© Reuters. FILE PHOTO: Labourers work at a construction site in Shanghai, December 16, 2014. REUTERS/Aly Song
BEIJING (Reuters) – China’s factory activity is expected to have extended declines in December, a Reuters poll showed on Friday, as the end of the country’s “zero-COVID” policy and rising infections began to affect production lines.
The official manufacturing purchasing managers’ index (PMI) likely stayed at 48.0 in December, according to the median forecast of 14 economists polled by Reuters, in line with November’s reading, which was a seven-month low.
An index reading below the 50-mark indicates contraction in activity on a monthly basis and a reading above indicates expansion.
The data offers the first glimpse from the National Bureau of Statistics on how factory activity was affected in December after China relaxed its strict “zero-COVID” rules, which prioritised virus containment over economic productivity.
As a result, businesses now have to contend with rising COVID infections in the workforce, leading some analysts to anticipate labour shortages and increased supply chain disruptions.
Fears of a global recession due to rising interest rates, inflation and the war in Ukraine have weakened external demand, which is likely to also impact China’s export-oriented manufacturers, already under pressure to make up lost ground now that anti-virus curbs have been ditched.
This means manufacturers now face a challenging winter, despite the government’s renewed focus on pursuing economic growth.
“I’ve been living in China for 15 years and 2022 is the worst I’ve seen,” said Alex Brugarola, who lives in the southern city of Foshan and owns a company that manufactures lighting, and another that sources and trades motorcycles, motorcycle parts, brewing equipment and pool supplies.
“Starting this summer, orders reduced by 30%. Autumn and winter should be a pickup season for us, but orders are still reducing – compared to last year, we have 50% fewer orders,” he added.
The official manufacturing PMI, which largely focuses on big and state-owned firms, and its survey for the services sector, will be released on Saturday.

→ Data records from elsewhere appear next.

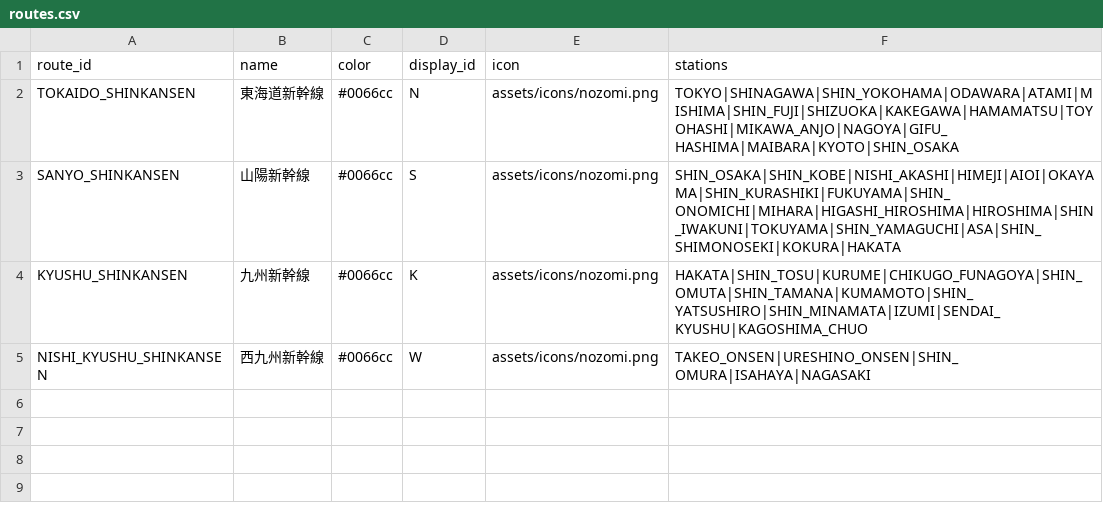
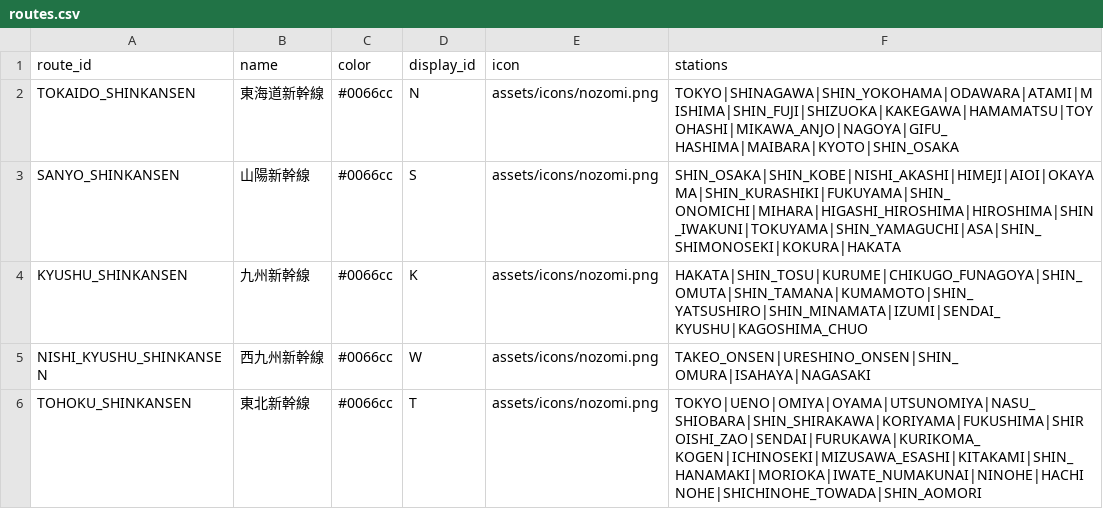
Before and after one commit to tetsuhagi/tetsudou-map-jp, a CSV file: data/routes.csv, drawn as a sheet.

```diff
--- a/data/routes.csv
+++ b/data/routes.csv
@@ -5 +5,2 @@ KYUSHU_SHINKANSEN,九州新幹線,#0066cc,K,assets/icons/nozomi.png,HAKATA|SHIN_
 NISHI_KYUSHU_SHINKANSEN,西九州新幹線,#0066cc,W,assets/icons/nozomi.png,TAKEO_ONSEN|URESHINO_ONSEN|SHIN_OMURA|ISAHAYA|NAGASAKI
+TOHOKU_SHINKANSEN,東北新幹線,#0066cc,T,assets/icons/nozomi.png,TOKYO|UENO|OMIYA|OYAMA|UTSUNOMIYA|NASU_SHIOBARA|SHIN_SHIRAKAWA|KORIYAMA|FUKUSHIMA|SHIROISHI_ZAO|SENDAI|FURUKAWA|KURIKOMA_KOGEN|ICHINOSEKI|MIZUSAWA_ESASHI|KITAKAMI|SHIN_HANAMAKI|MORIOKA|IWATE_NUMAKUNAI|NINOHE|HACHINOHE|SHICHINOHE_TOWADA|SHIN_AOMORI
```
Also changed, not shown: data/stations.csv, 1 other file.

The private sector Caixin manufacturing PMI, which centres more on small firms and coastal regions, will be published on Jan. 3. Analysts polled by Reuters expect a headline reading of 48.8, down from 49.4 in November.

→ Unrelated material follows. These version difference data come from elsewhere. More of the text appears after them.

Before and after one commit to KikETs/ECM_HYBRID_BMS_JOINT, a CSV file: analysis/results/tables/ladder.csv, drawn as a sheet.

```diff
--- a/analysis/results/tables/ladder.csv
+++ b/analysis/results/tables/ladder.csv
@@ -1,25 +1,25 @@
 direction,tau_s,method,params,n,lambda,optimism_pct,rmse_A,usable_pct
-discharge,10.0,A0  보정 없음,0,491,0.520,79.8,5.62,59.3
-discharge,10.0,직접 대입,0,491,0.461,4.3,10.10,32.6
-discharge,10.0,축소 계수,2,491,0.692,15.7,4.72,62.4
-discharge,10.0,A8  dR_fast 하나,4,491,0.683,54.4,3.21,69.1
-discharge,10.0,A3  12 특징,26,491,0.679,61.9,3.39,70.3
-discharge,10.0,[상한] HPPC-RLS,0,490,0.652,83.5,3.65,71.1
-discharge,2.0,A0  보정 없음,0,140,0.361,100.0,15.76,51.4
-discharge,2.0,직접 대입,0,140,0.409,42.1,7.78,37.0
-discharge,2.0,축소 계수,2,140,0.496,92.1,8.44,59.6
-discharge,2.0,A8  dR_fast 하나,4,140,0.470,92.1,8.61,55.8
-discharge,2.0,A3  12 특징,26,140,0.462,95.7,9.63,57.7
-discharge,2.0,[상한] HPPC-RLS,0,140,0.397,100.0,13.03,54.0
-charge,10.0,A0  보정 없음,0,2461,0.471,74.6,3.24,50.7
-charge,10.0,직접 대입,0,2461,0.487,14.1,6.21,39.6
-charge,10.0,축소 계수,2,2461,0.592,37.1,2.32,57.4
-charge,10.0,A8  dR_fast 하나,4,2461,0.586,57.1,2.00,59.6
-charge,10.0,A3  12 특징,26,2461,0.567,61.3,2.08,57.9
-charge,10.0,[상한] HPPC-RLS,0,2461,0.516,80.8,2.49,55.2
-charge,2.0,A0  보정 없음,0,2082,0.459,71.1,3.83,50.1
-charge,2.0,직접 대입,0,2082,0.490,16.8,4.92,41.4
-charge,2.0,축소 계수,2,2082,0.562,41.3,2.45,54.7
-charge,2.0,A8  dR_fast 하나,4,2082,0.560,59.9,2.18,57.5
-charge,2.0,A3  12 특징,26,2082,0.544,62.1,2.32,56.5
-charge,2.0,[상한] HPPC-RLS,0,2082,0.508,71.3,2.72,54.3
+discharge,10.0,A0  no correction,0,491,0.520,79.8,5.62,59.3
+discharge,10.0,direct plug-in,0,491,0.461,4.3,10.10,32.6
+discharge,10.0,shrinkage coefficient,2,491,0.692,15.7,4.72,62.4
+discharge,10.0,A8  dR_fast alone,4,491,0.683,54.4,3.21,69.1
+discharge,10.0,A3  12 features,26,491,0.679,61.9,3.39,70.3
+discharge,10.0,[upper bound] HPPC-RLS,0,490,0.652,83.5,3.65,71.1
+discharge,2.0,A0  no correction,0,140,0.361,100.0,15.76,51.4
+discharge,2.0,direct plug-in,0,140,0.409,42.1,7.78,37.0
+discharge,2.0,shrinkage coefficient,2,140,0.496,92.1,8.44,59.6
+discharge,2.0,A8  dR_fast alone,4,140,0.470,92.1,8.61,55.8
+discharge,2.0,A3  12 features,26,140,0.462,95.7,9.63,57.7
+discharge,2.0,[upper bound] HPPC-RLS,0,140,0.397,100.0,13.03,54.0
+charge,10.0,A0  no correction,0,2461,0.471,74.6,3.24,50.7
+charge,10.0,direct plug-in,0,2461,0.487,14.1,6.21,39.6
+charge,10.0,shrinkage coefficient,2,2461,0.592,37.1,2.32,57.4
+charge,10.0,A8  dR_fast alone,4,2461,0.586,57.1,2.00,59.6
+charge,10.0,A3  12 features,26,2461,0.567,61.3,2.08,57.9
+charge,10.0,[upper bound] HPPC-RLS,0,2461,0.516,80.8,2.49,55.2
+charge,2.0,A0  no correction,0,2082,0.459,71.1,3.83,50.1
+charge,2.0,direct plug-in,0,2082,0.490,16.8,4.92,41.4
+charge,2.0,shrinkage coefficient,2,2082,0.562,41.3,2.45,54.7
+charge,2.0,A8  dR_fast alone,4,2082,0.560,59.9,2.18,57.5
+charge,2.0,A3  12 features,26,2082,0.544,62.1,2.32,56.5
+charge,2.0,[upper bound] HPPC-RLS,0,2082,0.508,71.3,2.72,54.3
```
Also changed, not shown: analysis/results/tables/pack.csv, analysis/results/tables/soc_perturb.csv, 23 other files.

(Polling by Dhruvi Shah; Reporting by Joe Cash, Josh Horwitz and Ellen Zhang; Editing by Sam Holmes)